-- Record extracts follows --
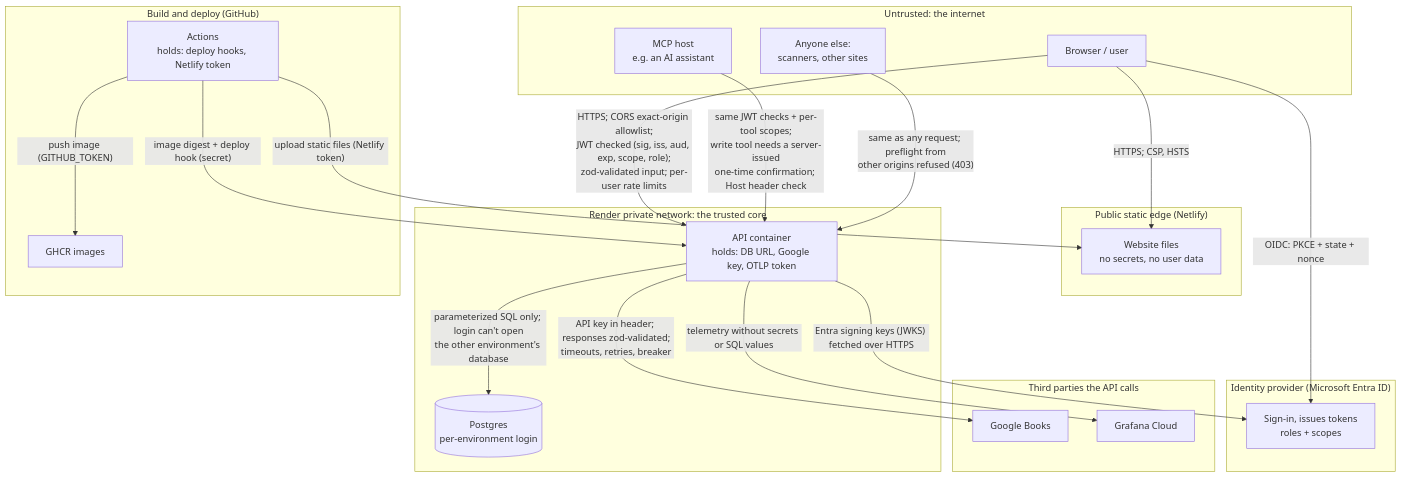
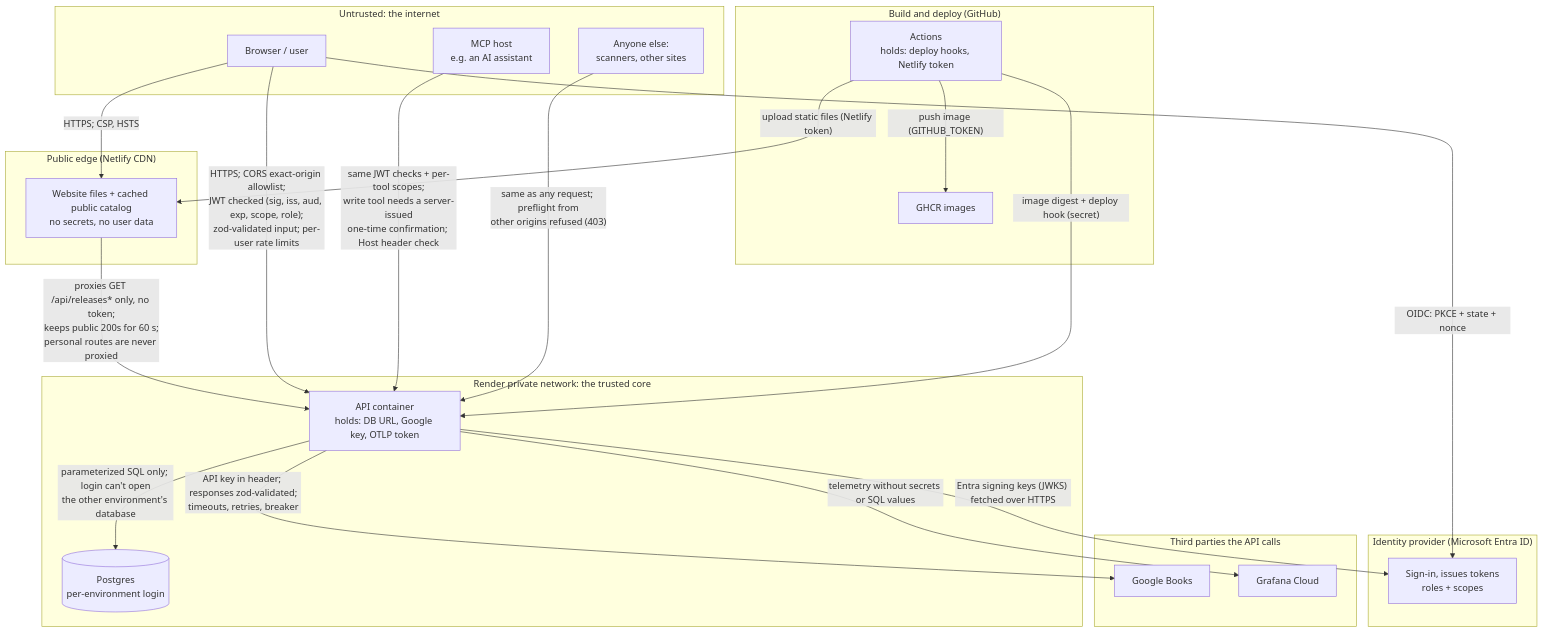
The third of 4 diagrams in book-release-tracker/docs/architecture.md (dbaciu02/bibliophile), drawn with Mermaid before and after one commit. The commit also changed other lines of this file and 17 other files, not shown here.

Commit message:
D6: public catalog through Netlify CDN; load-test script; purge-cache workflow

````diff
--- a/book-release-tracker/docs/architecture.md
+++ b/book-release-tracker/docs/architecture.md
@@ -68,44 +79,45 @@
 ```mermaid
 flowchart TB
     subgraph Internet["Untrusted: the internet"]
         U[Browser / user]
         M[MCP host<br/>e.g. an AI assistant]
         X[Anyone else:<br/>scanners, other sites]
     end
 
-    subgraph Edge["Public static edge (Netlify)"]
-        N[Website files<br/>no secrets, no user data]
+    subgraph Edge["Public edge (Netlify CDN)"]
+        N[Website files + cached public catalog<br/>no secrets, no user data]
     end
 
     subgraph Idp["Identity provider (Microsoft Entra ID)"]
         E[Sign-in, issues tokens<br/>roles + scopes]
     end
 
     subgraph RenderNet["Render private network: the trusted core"]
         A[API container<br/>holds: DB URL, Google key, OTLP token]
         P[(Postgres<br/>per-environment login)]
     end
 
     subgraph Third["Third parties the API calls"]
         G[Google Books]
         O[Grafana Cloud]
     end
 
     subgraph CI["Build and deploy (GitHub)"]
         GA[Actions<br/>holds: deploy hooks, Netlify token]
         R[GHCR images]
     end
 
     U -- "HTTPS; CSP, HSTS" --> N
+    N -- "proxies GET /api/releases* only, no token;<br/>keeps public 200s for 60 s;<br/>personal routes are never proxied" --> A
     U -- "OIDC: PKCE + state + nonce" --> E
     U -- "HTTPS; CORS exact-origin allowlist;<br/>JWT checked (sig, iss, aud, exp, scope, role);<br/>zod-validated input; per-user rate limits" --> A
     M -- "same JWT checks + per-tool scopes;<br/>write tool needs a server-issued<br/>one-time confirmation; Host header check" --> A
     X -- "same as any request; preflight from<br/>other origins refused (403)" --> A
     A -- "Entra signing keys (JWKS) fetched over HTTPS" --> E
     A -- "parameterized SQL only; login can't open<br/>the other environment's database" --> P
     A -- "API key in header; responses zod-validated;<br/>timeouts, retries, breaker" --> G
     A -- "telemetry without secrets or SQL values" --> O
     GA -- "image digest + deploy hook (secret)" --> A
     GA -- "push image (GITHUB_TOKEN)" --> R
     GA -- "upload static files (Netlify token)" --> N
 ```
````
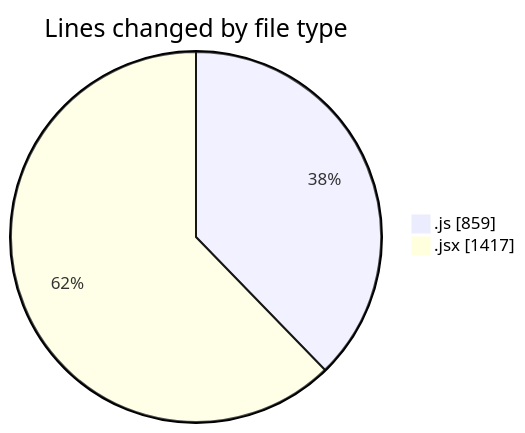
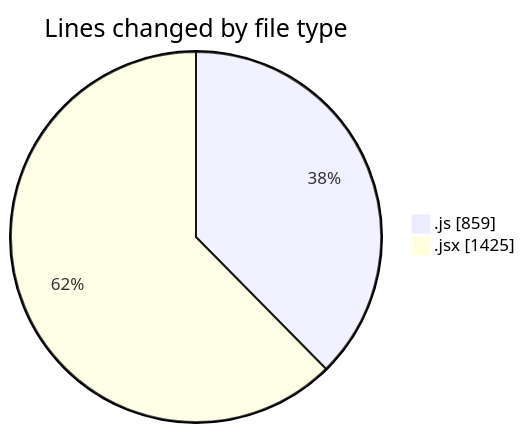
Before and after one commit to nxtqubesakshisongat/code-tracking: the first of 2 diagrams in 2025-12-26/nxtqube_webapp/README.md, drawn with Mermaid. The commit also changed other lines of this file and 1 other file, not shown here.

````diff
--- a/2025-12-26/nxtqube_webapp/README.md
+++ b/2025-12-26/nxtqube_webapp/README.md
@@ -24,6 +24,6 @@
 ```mermaid
 pie showData
 title Lines changed by file type
 ".js" : 859
-".jsx" : 1417
+".jsx" : 1425
 ```
````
-- Record extracts concluded --
▸ **Aim of the task**
Which of the lines above contain "HTTPS"? Return them all.

▸ **Response to the exercise**
     U -- "HTTPS; CSP, HSTS" --> N
     U -- "HTTPS; CORS exact-origin allowlist;<br/>JWT checked (sig, iss, aud, exp, scope, role);<br/>zod-validated input; per-user rate limits" --> A
     A -- "Entra signing keys (JWKS) fetched over HTTPS" --> E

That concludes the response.